● WHAT THE EXERCISE ASKS
Go through the entries below and pick out every line with "import".

● SUPPLIED RECORDS
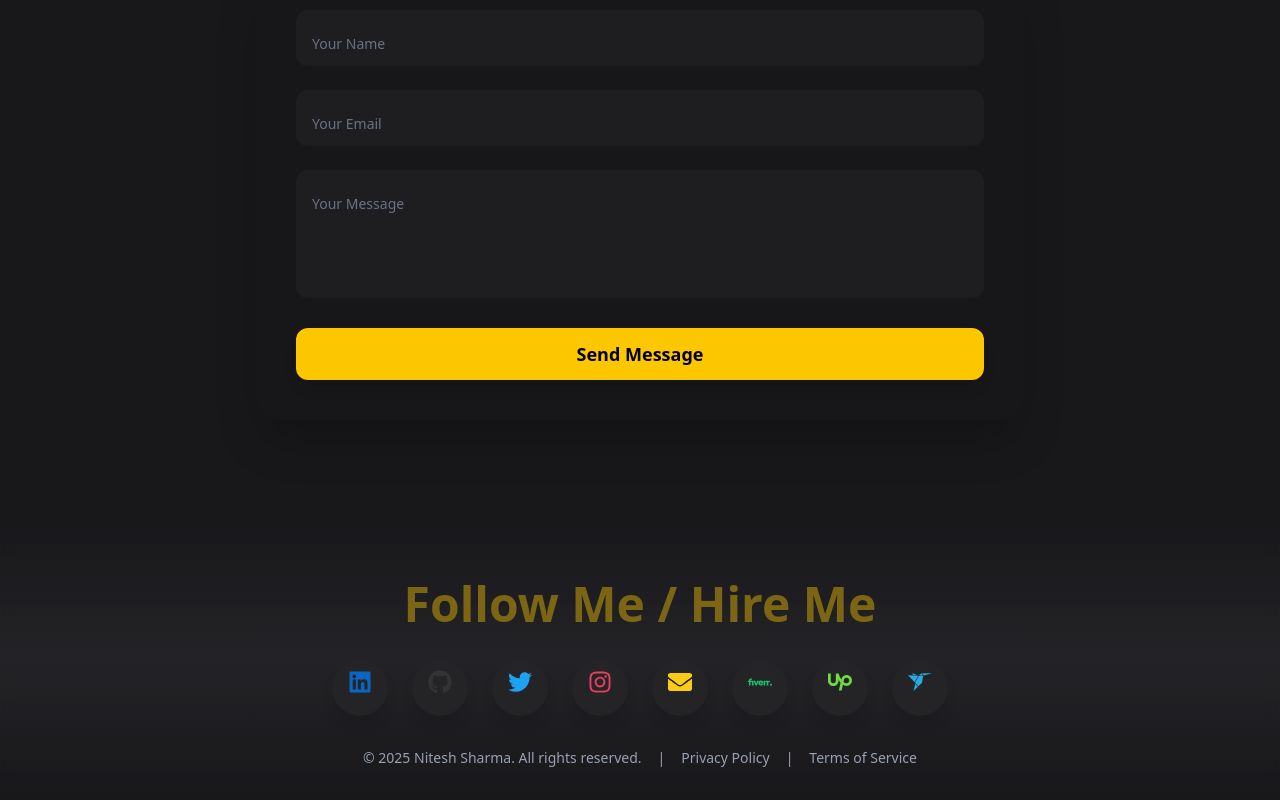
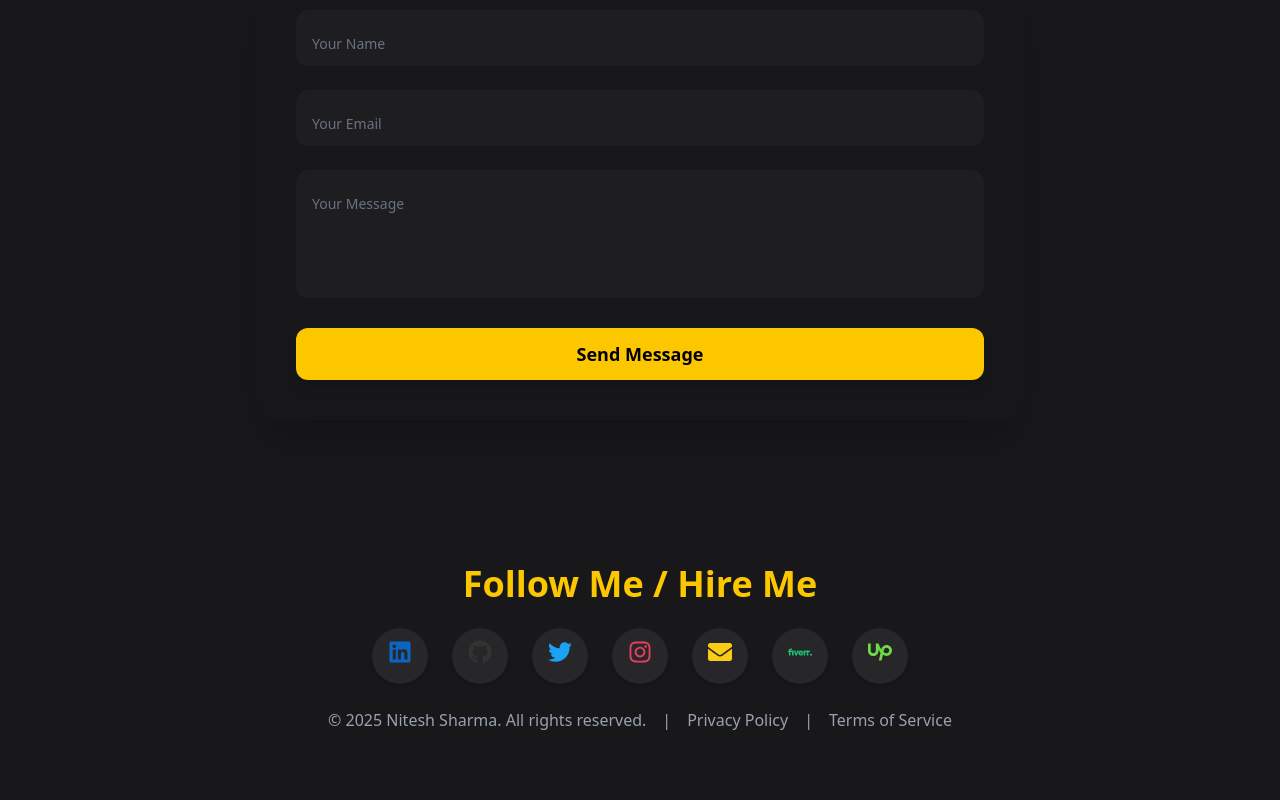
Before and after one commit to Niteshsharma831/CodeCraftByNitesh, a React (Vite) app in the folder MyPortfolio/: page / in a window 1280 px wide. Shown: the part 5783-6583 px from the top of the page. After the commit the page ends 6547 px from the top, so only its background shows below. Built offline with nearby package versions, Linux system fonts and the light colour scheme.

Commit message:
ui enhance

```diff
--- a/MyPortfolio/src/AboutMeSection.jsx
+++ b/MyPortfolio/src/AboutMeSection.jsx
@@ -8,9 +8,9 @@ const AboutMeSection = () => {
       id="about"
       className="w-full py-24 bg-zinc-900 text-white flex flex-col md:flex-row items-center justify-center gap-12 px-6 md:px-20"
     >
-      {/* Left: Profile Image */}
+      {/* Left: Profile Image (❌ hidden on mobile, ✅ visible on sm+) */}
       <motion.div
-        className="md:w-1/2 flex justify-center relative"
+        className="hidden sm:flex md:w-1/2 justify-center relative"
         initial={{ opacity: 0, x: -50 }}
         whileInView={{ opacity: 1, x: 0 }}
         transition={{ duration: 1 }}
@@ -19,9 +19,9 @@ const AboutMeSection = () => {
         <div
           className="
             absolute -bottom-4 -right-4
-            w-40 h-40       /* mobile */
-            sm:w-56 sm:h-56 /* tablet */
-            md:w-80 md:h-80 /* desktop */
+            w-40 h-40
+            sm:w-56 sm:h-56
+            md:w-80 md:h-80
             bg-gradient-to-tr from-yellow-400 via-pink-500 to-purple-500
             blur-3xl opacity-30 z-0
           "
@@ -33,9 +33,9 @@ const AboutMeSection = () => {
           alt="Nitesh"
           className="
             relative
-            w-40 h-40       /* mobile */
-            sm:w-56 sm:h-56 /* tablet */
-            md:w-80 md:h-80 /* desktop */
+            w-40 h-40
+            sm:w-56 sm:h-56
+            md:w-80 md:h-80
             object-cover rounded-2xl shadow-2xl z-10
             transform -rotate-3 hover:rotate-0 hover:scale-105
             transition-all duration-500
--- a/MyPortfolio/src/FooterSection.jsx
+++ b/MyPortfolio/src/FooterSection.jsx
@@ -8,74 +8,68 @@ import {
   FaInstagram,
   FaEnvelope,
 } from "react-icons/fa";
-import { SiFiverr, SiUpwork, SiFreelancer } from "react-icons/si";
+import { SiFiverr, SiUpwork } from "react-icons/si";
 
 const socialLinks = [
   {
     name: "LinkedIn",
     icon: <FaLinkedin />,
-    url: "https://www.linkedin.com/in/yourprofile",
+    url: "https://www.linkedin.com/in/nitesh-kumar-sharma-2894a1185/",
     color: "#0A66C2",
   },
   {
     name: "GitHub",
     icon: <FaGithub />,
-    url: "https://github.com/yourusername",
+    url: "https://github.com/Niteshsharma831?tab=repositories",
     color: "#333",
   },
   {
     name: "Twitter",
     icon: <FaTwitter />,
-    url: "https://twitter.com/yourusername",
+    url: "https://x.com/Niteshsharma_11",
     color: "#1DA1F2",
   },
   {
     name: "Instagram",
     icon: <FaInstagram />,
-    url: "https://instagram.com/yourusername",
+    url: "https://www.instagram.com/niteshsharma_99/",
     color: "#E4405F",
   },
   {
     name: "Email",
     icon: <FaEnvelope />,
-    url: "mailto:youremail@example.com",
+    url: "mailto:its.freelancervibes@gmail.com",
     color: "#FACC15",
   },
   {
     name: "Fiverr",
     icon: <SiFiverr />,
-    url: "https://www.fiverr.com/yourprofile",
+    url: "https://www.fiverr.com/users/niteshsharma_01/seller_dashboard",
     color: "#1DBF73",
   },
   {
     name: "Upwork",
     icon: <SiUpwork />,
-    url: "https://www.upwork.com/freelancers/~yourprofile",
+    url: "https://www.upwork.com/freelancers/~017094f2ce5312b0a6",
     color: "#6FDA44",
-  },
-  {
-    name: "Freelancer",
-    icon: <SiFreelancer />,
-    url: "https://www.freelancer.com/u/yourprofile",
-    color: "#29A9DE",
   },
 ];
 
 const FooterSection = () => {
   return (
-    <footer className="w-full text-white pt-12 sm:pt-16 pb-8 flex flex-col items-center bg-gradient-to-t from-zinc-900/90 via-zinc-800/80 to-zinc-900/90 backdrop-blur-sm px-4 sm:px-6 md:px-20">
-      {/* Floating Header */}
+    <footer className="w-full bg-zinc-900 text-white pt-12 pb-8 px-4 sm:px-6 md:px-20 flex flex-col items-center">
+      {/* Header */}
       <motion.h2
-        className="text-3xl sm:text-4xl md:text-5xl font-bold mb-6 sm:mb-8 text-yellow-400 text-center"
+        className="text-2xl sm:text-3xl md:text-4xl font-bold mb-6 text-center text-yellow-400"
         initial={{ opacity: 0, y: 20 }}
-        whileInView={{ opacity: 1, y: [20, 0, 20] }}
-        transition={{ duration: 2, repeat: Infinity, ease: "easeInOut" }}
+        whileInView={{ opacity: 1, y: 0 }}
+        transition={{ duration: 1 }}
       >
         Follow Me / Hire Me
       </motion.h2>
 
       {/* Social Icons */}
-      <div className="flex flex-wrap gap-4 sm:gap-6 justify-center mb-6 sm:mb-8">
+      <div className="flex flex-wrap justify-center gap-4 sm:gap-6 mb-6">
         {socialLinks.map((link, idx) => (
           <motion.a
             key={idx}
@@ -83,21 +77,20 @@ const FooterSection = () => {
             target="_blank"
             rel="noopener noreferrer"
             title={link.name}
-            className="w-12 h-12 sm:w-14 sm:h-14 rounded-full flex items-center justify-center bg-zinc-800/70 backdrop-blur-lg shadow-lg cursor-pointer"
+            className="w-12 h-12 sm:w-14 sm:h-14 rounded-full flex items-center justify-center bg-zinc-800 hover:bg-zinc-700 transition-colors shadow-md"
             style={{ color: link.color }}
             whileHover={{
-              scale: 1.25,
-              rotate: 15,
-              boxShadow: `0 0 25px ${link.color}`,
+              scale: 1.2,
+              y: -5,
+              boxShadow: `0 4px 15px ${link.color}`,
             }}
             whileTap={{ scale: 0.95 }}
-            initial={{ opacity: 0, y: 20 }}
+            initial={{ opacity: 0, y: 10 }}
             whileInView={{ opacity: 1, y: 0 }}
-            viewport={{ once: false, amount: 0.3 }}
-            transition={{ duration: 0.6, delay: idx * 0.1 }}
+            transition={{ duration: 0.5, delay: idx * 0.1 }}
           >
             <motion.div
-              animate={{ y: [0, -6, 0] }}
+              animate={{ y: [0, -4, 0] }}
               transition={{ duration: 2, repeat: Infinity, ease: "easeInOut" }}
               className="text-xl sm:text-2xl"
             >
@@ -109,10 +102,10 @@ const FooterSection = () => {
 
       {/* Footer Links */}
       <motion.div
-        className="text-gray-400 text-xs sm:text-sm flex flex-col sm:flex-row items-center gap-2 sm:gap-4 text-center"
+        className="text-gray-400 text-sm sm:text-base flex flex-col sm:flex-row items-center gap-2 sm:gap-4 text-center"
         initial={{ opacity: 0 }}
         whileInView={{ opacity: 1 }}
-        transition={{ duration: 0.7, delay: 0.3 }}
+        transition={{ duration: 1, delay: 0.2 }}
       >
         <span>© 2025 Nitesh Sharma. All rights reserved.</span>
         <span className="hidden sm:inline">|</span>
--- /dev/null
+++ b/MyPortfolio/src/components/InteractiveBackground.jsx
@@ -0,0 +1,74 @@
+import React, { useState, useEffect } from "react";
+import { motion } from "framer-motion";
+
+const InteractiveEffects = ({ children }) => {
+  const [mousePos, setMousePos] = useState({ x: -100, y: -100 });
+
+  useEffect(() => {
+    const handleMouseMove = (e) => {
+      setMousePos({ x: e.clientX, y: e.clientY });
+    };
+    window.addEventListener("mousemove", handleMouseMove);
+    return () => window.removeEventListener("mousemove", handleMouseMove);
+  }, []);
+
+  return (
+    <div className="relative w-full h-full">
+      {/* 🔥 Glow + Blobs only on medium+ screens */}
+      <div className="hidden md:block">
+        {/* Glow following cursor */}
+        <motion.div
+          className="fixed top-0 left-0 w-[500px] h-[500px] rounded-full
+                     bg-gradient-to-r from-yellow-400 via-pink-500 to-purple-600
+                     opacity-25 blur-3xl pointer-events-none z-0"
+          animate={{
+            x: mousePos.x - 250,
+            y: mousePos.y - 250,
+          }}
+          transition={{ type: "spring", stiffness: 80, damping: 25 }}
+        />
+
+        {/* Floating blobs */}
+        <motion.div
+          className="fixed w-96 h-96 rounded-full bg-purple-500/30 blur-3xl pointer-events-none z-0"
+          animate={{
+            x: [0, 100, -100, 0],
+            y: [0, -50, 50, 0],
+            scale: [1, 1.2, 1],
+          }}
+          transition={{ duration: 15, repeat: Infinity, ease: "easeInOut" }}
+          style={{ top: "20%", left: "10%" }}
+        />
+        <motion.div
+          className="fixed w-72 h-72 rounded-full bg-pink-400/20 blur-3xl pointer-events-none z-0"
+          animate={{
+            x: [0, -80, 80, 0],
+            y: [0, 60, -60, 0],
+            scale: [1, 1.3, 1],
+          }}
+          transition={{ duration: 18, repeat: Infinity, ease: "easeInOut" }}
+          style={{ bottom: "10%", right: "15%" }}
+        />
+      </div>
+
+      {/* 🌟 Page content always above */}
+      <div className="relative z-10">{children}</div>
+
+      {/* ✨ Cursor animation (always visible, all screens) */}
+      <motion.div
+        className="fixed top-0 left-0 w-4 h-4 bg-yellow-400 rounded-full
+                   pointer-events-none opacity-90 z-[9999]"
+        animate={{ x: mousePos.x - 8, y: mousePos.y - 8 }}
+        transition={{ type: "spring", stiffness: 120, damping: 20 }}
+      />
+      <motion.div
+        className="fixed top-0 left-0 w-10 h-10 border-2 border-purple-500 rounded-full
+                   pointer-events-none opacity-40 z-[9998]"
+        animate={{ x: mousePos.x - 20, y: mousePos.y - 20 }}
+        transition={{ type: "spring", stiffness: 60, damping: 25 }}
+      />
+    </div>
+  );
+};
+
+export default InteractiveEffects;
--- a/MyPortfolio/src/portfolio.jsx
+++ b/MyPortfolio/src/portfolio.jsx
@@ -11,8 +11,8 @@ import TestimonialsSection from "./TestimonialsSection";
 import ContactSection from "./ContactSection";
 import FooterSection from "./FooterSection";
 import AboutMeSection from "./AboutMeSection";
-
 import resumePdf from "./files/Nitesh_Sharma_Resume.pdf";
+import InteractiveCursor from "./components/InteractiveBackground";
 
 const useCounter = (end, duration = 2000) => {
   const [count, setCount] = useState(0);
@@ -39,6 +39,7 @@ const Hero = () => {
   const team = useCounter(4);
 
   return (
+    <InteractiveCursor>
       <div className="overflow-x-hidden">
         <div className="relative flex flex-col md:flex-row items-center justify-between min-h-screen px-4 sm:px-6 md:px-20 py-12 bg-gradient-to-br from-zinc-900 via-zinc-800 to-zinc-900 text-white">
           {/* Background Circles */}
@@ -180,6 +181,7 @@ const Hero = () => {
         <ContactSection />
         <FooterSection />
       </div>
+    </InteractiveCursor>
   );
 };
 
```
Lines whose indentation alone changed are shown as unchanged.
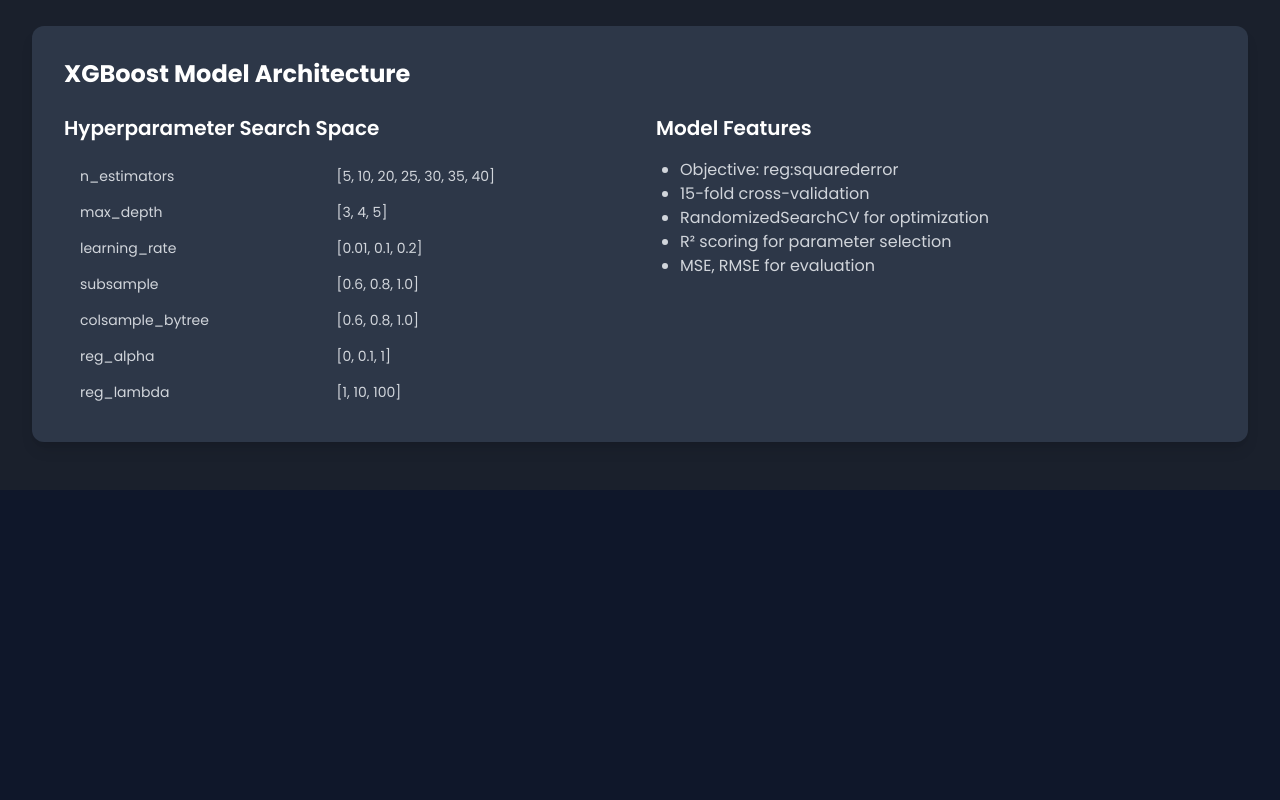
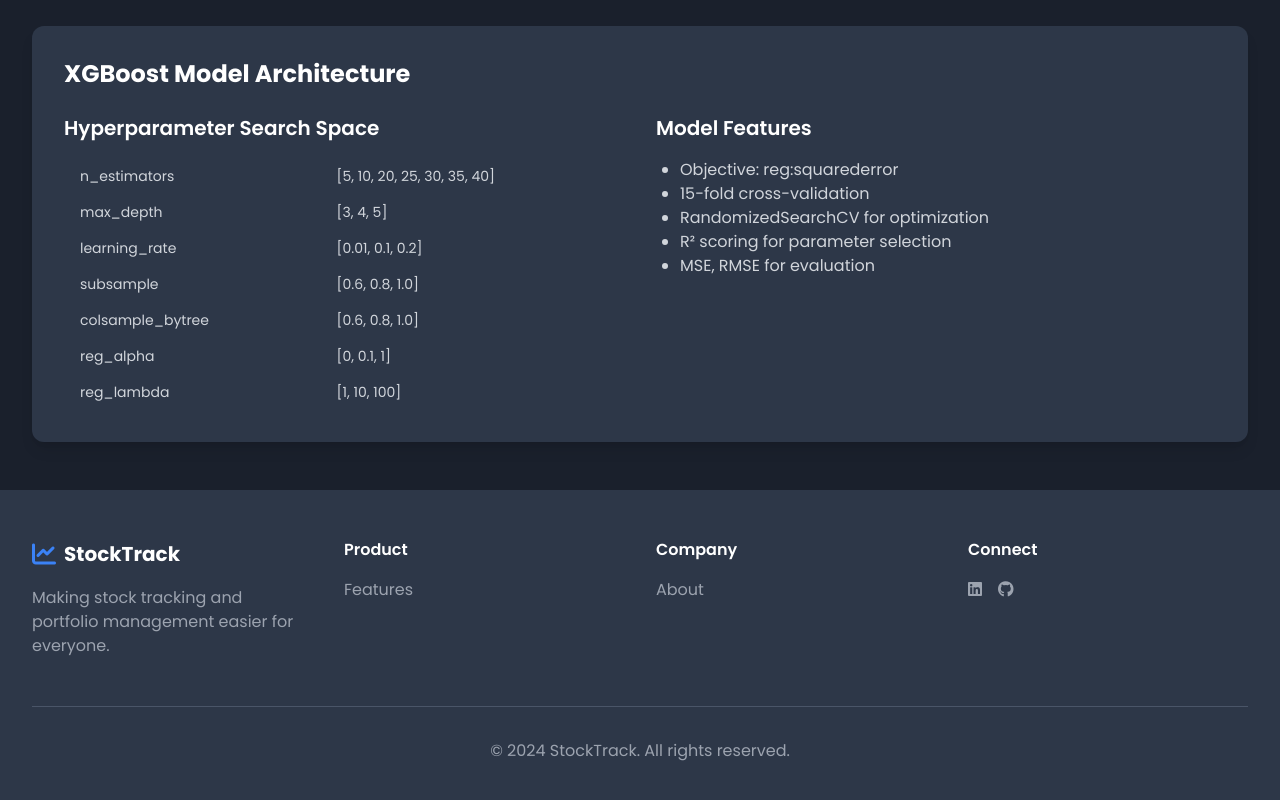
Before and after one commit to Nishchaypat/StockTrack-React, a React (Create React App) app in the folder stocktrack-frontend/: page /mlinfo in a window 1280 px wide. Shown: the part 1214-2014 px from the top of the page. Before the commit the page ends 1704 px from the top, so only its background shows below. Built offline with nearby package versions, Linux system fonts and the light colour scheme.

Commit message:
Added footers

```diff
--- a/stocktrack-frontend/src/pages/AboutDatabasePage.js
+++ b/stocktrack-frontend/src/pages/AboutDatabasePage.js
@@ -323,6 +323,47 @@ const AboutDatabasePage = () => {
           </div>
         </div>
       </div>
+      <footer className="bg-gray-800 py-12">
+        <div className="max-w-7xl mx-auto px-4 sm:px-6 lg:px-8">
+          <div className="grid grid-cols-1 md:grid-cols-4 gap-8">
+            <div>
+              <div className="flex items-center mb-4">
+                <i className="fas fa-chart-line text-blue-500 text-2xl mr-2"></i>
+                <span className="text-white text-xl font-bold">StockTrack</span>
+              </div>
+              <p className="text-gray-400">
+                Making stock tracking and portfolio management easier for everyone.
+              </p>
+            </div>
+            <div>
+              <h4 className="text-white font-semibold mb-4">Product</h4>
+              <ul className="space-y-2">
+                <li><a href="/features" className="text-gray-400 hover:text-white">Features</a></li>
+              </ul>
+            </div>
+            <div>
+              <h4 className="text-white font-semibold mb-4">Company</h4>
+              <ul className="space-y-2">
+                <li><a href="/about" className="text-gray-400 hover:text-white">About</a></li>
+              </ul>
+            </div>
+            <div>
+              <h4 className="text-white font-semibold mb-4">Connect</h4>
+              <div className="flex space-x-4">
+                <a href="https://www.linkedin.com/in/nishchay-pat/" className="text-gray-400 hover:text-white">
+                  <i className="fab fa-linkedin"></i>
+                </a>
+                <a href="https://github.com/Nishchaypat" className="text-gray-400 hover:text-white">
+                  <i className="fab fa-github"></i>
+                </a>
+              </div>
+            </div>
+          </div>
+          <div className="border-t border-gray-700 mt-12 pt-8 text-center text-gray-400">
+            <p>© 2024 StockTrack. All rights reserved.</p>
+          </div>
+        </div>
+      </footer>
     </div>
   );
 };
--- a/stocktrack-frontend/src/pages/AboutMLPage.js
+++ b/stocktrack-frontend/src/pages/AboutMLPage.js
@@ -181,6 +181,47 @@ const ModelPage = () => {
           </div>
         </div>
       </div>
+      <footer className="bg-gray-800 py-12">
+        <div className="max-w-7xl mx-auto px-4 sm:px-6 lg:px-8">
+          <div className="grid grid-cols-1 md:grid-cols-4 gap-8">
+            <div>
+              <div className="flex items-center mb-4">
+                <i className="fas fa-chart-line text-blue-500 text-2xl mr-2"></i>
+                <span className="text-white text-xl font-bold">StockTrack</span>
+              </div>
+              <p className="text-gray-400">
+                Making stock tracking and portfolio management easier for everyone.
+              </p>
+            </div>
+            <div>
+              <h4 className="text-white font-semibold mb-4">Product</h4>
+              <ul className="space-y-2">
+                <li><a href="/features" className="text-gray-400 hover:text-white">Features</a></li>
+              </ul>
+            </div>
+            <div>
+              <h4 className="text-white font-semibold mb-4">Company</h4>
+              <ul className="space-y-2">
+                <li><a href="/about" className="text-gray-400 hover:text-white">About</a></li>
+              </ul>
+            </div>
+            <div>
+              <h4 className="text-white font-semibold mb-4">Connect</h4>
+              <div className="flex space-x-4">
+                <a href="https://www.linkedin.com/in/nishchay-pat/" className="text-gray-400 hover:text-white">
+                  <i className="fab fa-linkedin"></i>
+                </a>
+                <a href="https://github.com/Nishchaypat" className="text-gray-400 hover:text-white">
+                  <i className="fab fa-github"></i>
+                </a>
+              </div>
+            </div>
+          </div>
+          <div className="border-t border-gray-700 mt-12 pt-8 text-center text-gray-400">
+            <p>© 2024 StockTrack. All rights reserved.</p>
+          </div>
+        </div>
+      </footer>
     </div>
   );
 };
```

● RESPONSE
@@ -8,74 +8,68 @@ import {
-import { SiFiverr, SiUpwork, SiFreelancer } from "react-icons/si";
+import { SiFiverr, SiUpwork } from "react-icons/si";
+import React, { useState, useEffect } from "react";
+import { motion } from "framer-motion";
@@ -11,8 +11,8 @@ import TestimonialsSection from "./TestimonialsSection";
 import ContactSection from "./ContactSection";
 import FooterSection from "./FooterSection";
 import AboutMeSection from "./AboutMeSection";
 import resumePdf from "./files/Nitesh_Sharma_Resume.pdf";
+import InteractiveCursor from "./components/InteractiveBackground";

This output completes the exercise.